New Delhi, July 7: A herd of cattle from Australia has been in quarantine in Chennai for the past 15 months, entangled in a bilateral deadlock over a virus that causes abortions.
Indian scientists say Australian livestock exporters violated health protocol by sending to India cattle infected with the bovine viral diarrhoea virus that causes abortions, stillbirths and diarrhoea in livestock.
At least 110 animals from a herd of 201, bound for Andhra Pradesh and Bengal, are infected with the virus, the scientists said. India has rejected the cattle, fearing the virus may spread into native livestock.
However, Australian authorities have challenged India’s findings and do not want the animals back. A panel set up by the animal husbandry department here has said the animals should be slaughtered if they cannot be deported.
The fate of the cattle rests with the Supreme Court, with a Chennai animal rights group demanding freedom for uninfected animals. But scientists caution that even animals not showing evidence of infection may be carrying the virus.
An Australian high commission spokesperson in New Delhi said the export did not involve the government as it was a deal involving a private organisation.
“The animals did meet India’s import requirements. And independent testing by an international laboratory confirmed Australian results that the animals were free of infection,” the spokesperson said.
But scientists at the high-security Animal Disease Laboratory, Bhopal say they collected blood samples within 24 hours of the herd being flown into Chennai in April 2002, and detected the virus in several animals.
The tests also revealed two other infections in some animals - infectious bovine rhinotracheitis that causes pneumonia, drop in milk yields and abortions, and malignant catarrhal fever that causes high fever and eye problems. These are livestock viruses that pose no threat to humans.
“In the interests of the nation, we should not allow these animals into the country,” said Hare Krishna Pradhan, director of the Bhopal lab that screens imported animals for exotic diseases. The herd includes bulls intended for artificial insemination and breeding. “The virus is transmitted through semen and may spread among local cows,” said Pradhan.

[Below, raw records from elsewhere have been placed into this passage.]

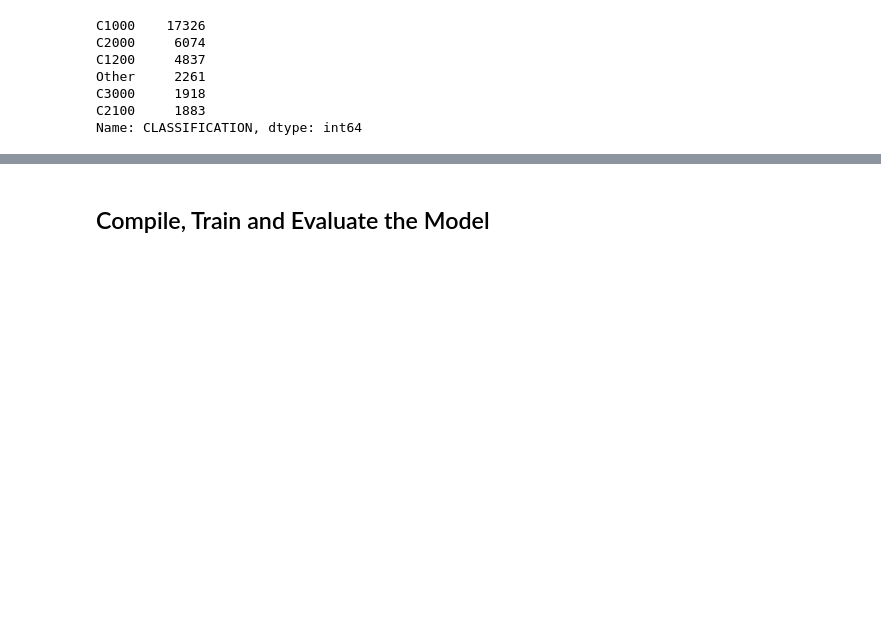
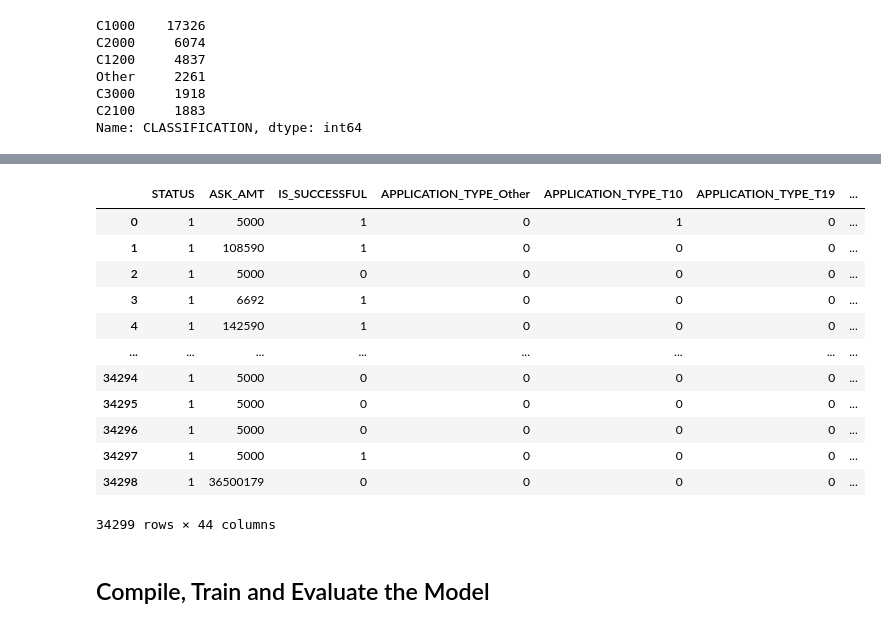
Before and after one commit to cheibergam/deep-learning-challenge, a Jupyter notebook: charity.ipynb, the cells around one changed output, grey strips where cells are left out. Saved outputs shown, nothing was run; the diff lists cells and outputs as text; code cells hidden in the pictures; blank space fills up the shorter version.

Commit message:
Development of step 1 (Preprocess the Data) is complete.

```diff
--- a/charity.ipynb
+++ b/charity.ipynb
@@ -123,7 +140,8 @@ C6100        1
 Name: CLASSIFICATION, Length: 71, dtype: int64
 # %%
 # You may find it helpful to look at CLASSIFICATION value counts >1
-#  YOUR CODE GOES HERE
+application_classification_counts = application_df['CLASSIFICATION'].value_counts()
+application_classification_counts.loc[lambda x : x>1]
 # %% [output]
 C1000    17326
 C2000     6074
@@ -145,7 +163,12 @@ Name: CLASSIFICATION, dtype: int64
 # %%
 # Choose a cutoff value and create a list of classifications to be replaced
 # use the variable name `classifications_to_replace`
-#  YOUR CODE GOES HERE
+cutoff = 1883
+classifications_to_replace = []
+
+for app_classification in application_classification_counts.index:
+    if application_classification_counts[app_classification] < cutoff:
+        classifications_to_replace.append(app_classification)
 
 # Replace in dataframe
 for cls in classifications_to_replace:
@@ -163,0 +202,4 @@ Name: CLASSIFICATION, dtype: int64
+# %%
+# Generate our categorical variable lists
+application_cat = application_df.dtypes[application_df.dtypes == "object"].index.tolist()
+application_cat
@@ -164,3 +214,4 @@ Name: CLASSIFICATION, dtype: int64
 # %%
 # Convert categorical data to numeric with `pd.get_dummies`
-#  YOUR CODE GOES HERE
+dummies_df = pd.get_dummies(application_df[application_cat], columns=application_cat)
+dummies_df
@@ -167,2 +232,21 @@ Name: CLASSIFICATION, dtype: int64
+# %%
+# Merging the generated dummies with the data frame, and dropping the originals
+application_df = application_df.merge(dummies_df, left_index=True, right_index=True)
+application_df = application_df.drop(columns = application_cat)
+application_df
+# %% [output]
+|  | STATUS | ASK_AMT | IS_SUCCESSFUL | APPLICATION_TYPE_Other | APPLICATION_TYPE_T10 | APPLICATION_TYPE_T19 | ... |
+| 0 | 1 | 5000 | 1 | 0 | 1 | 0 | ... |
+| 1 | 1 | 108590 | 1 | 0 | 0 | 0 | ... |
+| 2 | 1 | 5000 | 0 | 0 | 0 | 0 | ... |
+| 3 | 1 | 6692 | 1 | 0 | 0 | 0 | ... |
+| 4 | 1 | 142590 | 1 | 0 | 0 | 0 | ... |
+| ... | ... | ... | ... | ... | ... | ... | ... |
+| 34294 | 1 | 5000 | 0 | 0 | 0 | 0 | ... |
+| 34295 | 1 | 5000 | 0 | 0 | 0 | 0 | ... |
+| 34296 | 1 | 5000 | 0 | 0 | 0 | 0 | ... |
+| 34297 | 1 | 5000 | 1 | 0 | 0 | 0 | ... |
+| 34298 | 1 | 36500179 | 0 | 0 | 0 | 0 | ... |
+34299 rows × 44 columns
 # %%
 # Split our preprocessed data into our features and target arrays
```
Also changed, not shown: parts of 11 cells of this notebook, 1 other file.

A senior animal husbandry official said India had stipulated that animals should be picked from herds free of infection. When tested in Australia before export, 19 of the 220 animals ordered were found infected by Australian authorities. They were removed and only 201 animals were sent to India. “The infection in 19 animals should have made it clear that the cattle came from infected herds,” he said.
The laboratory detected antibodies to the virus, indicating that the cattle had been exposed to the virus, as well as genetic fingerprints of the virus in the animals. Indian officials say the independent international laboratory had also detected antibodies to the virus in the samples.
“We offered to repeat our tests in the presence of Australian scientists, either here or in Australia, but they have not responded,” Pradhan said.
Although the herd remains isolated at a quarantine facility in Chennai, the number of animals with the virus has increased in the last 15 months, officials said.
Scientists say many exotic diseases of cattle, horses, pigs and poultry have been introduced into India because of inadequate screening.
The blue tongue virus, which causes high fever, weight-loss and a “blue tongue”, arrived in the 1970s through infected sheep, also from Australia. It has since spread to seven states in India, affecting sheep and cattle.
Last year, the government ordered the slaughter of 80 pigeons from Saudi Arabia carrying the avian influenza virus and 150 rabbits from Germany infected with a haemorrhagic fever virus.
The Australian company that sent the virus-infected herd has supplied goats to Kerala, cattle to Punjab and pigs to Mizoram in the past.
Until the Bhopal lab became operational three years ago, imported animals were placed in quarantine for 28 days and declared infection-free if they showed no symptoms.